Progressing soon to Quebec's regional racing car events, Formula Ford Racing Class, Gilles would go on to win many an intense racing competition. His modified Ford Mustang helped him win 7 out of 10 racing competitions that he competed with the intensity and burning passion that fans would get to see in Formula One's charming heights.
Money being very tight in his early racing career, Gilles would eventually ring in the cash registers courtesy snowmobile racing.
Excellence in snowmobile racing
For a racing car driver, speed is as absolutely necessary as the desire to win. And for Canadian legend, Gilles Villeneuve, it would be both an asset and need in his racing career. Early on in his career, before F1's dizzying heights came calling, Villeneuve competed in several snowmobile racing events.
A natural on snow, Gilles' balance and composure on the snowmobile was akin to a ballerina's control over a glamorous move.
He was both a proven talent and a hefty competitor in several snowmobile racing events in his native Canada.

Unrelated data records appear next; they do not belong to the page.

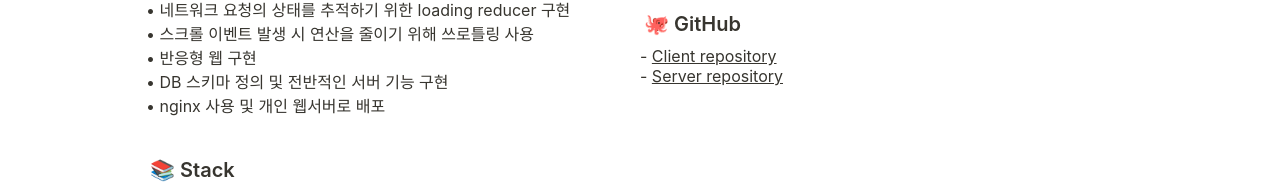
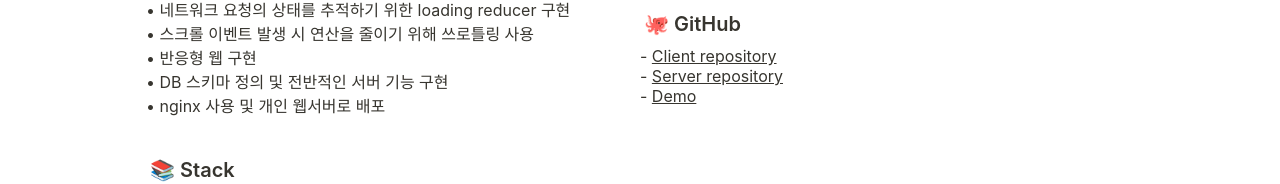
Before and after one commit to movment/movment.github.io, a React (Create React App) app: page / in a window 1280 px wide. Shown: the part 3086-3270 px from the top of the page. Built offline with nearby package versions, Linux system fonts and the light colour scheme; a web font is replaced by a local one.

Commit message:
이미지 수정

```diff
--- a/src/components/common/Project.js
+++ b/src/components/common/Project.js
@@ -43,7 +43,11 @@ const ImgWrapper = styled.div`
   }
 `;
 const Img = styled.img`
+  cursor: pointer;
   width: 100%;
+  &:hover {
+    filter: blur(2px);
+  }
 `;
 
 const Project = ({ title, notion, content, imgSrc, gitHub, did, stack }) => {
@@ -90,7 +94,13 @@ const Project = ({ title, notion, content, imgSrc, gitHub, did, stack }) => {
         </Left>
         <Right>
           <ImgWrapper>
-            <Img src={imgSrc} alt="Project" />
+            <Img
+              src={imgSrc}
+              alt="Project"
+              onClick={() => {
+                window.open(gitHub.client);
+              }}
+            />
           </ImgWrapper>
           <Heading size="1.25em">🐙 GitHub</Heading>
           <div>
@@ -115,6 +125,19 @@ const Project = ({ title, notion, content, imgSrc, gitHub, did, stack }) => {
               Server repository
             </a>
           </div>
+          {gitHub.demo && (
+            <div>
+              -{' '}
+              <a
+                href={gitHub.demo}
+                target="_blank"
+                rel="noreferrer"
+                style={{ textDecoration: 'underline' }}
+              >
+                Demo
+              </a>
+            </div>
+          )}
         </Right>
       </Content>
     </Wrapper>
```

It is said that Gilles was so good at the sport that he could even demand appearance money along with race money.
At the 1974 World Championship Snowmobile Derby, it was Gilles who won the competition on his Alouette snowmobile. The Snowmobile Derby is a world championship snowmobile race held at the Eagle River Derby Track, Eagle River at Wisconsin, witnessing massive participation from North America and Canada.
F1 can be a surprising sport not just in race outcomes. Often, drivers carry talents whose bright exposition lies outside the racing track. Some have rear talents. And Gilles Villeneuve was one such man. It is no hidden fact that Gilles could play the piano very well.

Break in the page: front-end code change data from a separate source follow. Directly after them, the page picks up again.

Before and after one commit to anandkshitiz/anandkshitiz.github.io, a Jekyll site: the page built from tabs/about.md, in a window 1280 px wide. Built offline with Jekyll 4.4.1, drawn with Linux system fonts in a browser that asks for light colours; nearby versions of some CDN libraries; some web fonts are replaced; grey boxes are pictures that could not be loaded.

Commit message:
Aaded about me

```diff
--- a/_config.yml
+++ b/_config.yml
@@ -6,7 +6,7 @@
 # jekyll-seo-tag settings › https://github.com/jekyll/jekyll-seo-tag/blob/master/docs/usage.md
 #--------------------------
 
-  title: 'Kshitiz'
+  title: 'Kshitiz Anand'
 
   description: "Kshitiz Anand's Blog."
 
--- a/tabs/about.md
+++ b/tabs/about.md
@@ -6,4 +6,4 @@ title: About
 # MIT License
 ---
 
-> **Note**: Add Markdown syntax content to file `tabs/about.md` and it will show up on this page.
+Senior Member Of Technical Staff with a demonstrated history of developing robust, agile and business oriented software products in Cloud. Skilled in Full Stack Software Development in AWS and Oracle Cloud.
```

It is rumored that he picked up the instrument from his father, who was himself a piano tuner. A clear indication of Villeneuve's talent at the piano was evident during the 1982 driver strike in South Africa. While he was bunking with other drivers, Gilles surprised all with his adept skills at the piano, an instrument he picked up from his childhood.
It won't be incorrect to state that a Formula One driver doesn't race with speed, grit and mental strength alone. There's special significance attached to an entire paraphernalia of racing gear that a driver keeps secure and sound at all times. The helmet is one such important e